Both savory spirits were intended to complement Bloody Marys, but are finding wider uses among mixologists.
"I think there was some madness and some drunkenness involved, honestly," said Toby Foster, an Alaska Distillery partner and the one charged with coming up with new flavors with Alaska themes.
Foster's intent was to market a local vodka which would stand out among the numerous other bottles on the liquor store shelves.
"I was trying to think of something Alaskan. What's more Alaskan than smoked salmon? It was one of those epiphanies, I suppose," he said.
The idea turned out to be the easy part. Finding the right formula was a little more challenging.
Foster and Scotti MacDonald, another partner, said the current formula took 48 tries, and some of the first 47 attempts were downright disgusting.
"Definitely the first few times we had our heave bucket close by," MacDonald said. "It was pretty bad, and you know, greasy."
"But once we got it down and honed in on where the real secret was in making this, it was fun and games after that," she said.

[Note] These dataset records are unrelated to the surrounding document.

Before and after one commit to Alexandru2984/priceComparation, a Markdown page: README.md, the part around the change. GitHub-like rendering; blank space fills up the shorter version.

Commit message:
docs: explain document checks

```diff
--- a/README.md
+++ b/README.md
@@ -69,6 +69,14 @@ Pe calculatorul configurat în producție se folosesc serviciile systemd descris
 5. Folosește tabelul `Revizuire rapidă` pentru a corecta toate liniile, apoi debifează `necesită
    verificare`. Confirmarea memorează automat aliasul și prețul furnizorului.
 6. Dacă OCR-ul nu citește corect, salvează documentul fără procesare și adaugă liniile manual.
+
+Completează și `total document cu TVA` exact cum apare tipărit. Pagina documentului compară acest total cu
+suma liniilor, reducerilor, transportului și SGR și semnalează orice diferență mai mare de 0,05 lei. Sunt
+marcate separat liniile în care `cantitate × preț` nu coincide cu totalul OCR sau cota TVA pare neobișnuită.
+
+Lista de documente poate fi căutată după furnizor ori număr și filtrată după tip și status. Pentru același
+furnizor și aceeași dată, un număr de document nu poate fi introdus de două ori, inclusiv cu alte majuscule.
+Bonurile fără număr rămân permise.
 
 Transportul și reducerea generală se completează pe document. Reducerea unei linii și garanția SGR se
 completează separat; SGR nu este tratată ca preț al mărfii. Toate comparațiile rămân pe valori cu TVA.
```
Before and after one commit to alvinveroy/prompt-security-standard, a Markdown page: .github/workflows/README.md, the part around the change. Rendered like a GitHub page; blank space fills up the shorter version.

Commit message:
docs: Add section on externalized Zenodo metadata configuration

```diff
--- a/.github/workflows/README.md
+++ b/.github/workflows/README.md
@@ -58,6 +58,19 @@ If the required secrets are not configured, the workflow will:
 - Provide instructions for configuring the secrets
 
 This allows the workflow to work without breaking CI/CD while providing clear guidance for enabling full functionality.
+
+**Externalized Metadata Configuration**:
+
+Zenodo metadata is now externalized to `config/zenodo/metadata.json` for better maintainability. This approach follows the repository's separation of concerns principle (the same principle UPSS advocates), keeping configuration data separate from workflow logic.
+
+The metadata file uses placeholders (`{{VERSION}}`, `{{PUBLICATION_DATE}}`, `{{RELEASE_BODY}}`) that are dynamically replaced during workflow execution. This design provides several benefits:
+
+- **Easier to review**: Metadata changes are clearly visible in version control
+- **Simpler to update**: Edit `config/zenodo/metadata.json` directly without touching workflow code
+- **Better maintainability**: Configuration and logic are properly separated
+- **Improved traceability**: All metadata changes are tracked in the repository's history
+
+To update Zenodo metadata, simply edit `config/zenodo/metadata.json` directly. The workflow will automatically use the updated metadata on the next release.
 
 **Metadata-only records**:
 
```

Vodka is the highest selling spirits category in the country, and in the last five or six years, flavored vodkas have been taking off, said Danielle Eddy, spokeswoman for the Distilled Spirits Council of the United States.
Fruit flavors were first, followed by vegetables and herbs -- even a Russian garlic vodka.
"In the past few months, Bakon Vodka came out on the market. However, smoked salmon vodka is the most unique that we've heard of," Eddy said by cell phone from Scotland, where she was attending an industry event.
"Bacon does lend a nice umami flavor, it's that richness," she said. "Smoked salmon is going to add that same type of richness, but from a lighter perspective."
The five-year-old Alaska Distillery uses all Alaska products when it can: grain from Delta Junction, potatoes from the Matanuska-Susitna valley, glacier ice from Prince William Sound, and now salmon caught in the Gulf of Alaska.
The key to the newest vodka's flavor is how they smoke the salmon, and that's a trade secret.
Once the fish is smoked, the skin is removed and employees masticate the fillets. The chunks are placed into a large vat, where highly concentrated ethanol is mixed in.
From that stew is pulled the flavor, rich color and essence of the salmon.
"From there, we strain it out, and we take the fluid, which now is very concentrated smoked salmon essence, and we add that to our vodka. We do a cold infusion process, we filter it a couple more times, and out the door it goes," Foster said.
There's growing demand for the smoked salmon vodka beyond Alaska. The first shipment was sent to Texas on June 16, and it's expected to be on the shelves in California within a month. Alaska Distillery also will make a pitch before the Washington State Liquor Control Board, and Foster hopes to have the product available there soon.
For those wanting a meatier drink, Black Rock Spirits partner Sven Liden said Bakon Vodka will be available in Alaska and 19 other states within a month.
"There's definitely an interest, and I think something missing in the market," he said.
Both vodkas have found uses beyond their intended use in a Bloody Mary.
"It's good for all of us because it takes it out of the stage of a novelty, and especially when you see these flavors in cocktail lounges, it's not just something weird to do," Liden said.
The bacon infused vodka has found versatile uses, from being used in cream-based drinks with chocolate to a drink called a Luau, a mixture of vodka, pineapple juice and a dash of butterscotch.
At the Bear Tooth Grill in Anchorage, chefs used the local vodka for a cream sauce served over salmon and pasta.
Besides chipotle Bloody Marys, bartender Ken Ryther has served it straight and one of his fisherman customers had back-to-back martinis with the salmon vodka.
"In Alaska, we eat a lot of salmon, it's part of our diet," Ryther said.
"Either you eat the piece or you drink it. One's going to give you a buzz, one's going to fill your belly."